Sudeten Germans to open Prague office amid dispute over post-war expulsion
The dispute over the post-war expulsion of two and a half million ethnic Germans from Czechoslovakia was reinvigorated on Sunday, after the head of the Landsmannschaft - the largest organisation representing Sudeten Germans - appeared on a Czech TV discussion programme. Landsmannschaft chairman Bernt Posselt confirmed that plans were underfoot to open an office in Prague, a delicate announcement given the simmering dispute over the post-war expulsion and possible compensation. Earlier my colleague Rob Cameron spoke to the BBC's Petr Brod, a Czech journalist who has spent many years in Germany, and he began by asking him what the majority of Sudeten Germans really wanted from the Czech government.
"It's not really a new announcement.
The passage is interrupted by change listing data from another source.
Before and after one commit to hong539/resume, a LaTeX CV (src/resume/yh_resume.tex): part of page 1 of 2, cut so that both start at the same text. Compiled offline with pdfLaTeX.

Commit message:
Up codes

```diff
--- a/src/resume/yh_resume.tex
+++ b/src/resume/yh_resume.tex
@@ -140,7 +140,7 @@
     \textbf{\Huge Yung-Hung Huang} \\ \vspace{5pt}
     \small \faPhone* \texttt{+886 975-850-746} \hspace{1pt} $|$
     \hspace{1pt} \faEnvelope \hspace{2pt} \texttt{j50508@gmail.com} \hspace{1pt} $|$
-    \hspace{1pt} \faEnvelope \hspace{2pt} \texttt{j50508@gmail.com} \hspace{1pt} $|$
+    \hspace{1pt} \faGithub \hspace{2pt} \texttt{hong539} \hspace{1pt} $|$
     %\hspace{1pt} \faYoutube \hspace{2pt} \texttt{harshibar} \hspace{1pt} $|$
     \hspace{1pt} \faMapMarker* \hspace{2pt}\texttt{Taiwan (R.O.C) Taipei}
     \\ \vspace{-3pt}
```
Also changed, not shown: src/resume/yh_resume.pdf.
It's one in a series of announcements that have been spread over the last three years or so. The Landsmannschaft has been saying that it intends to open a representation in Prague for such a long time that I really wonder whether they are really going to go ahead with it now. And I think one of their concerns is about security, which I understand, because that representation, when it happens, will be opened in a rather hostile environment."
Indeed. Of course Mr Posselt also issued an apology for the sins of the Nazi regime. Do you think that apology will be enough to satisfy his critics in the Czech Republic?
"I don't think so. And it was immediately visible in the reactions of the Czech politicians that Czech Television interviewed during the lengthy conversation with Bernt Posselt. I think those reactions were fairly representative of the general public view."
The BBC's Petr Brod, speaking there to my colleague Rob Cameron on the lingering dispute over the post-war expulsion of Czechoslovakia's Sudeten Germans.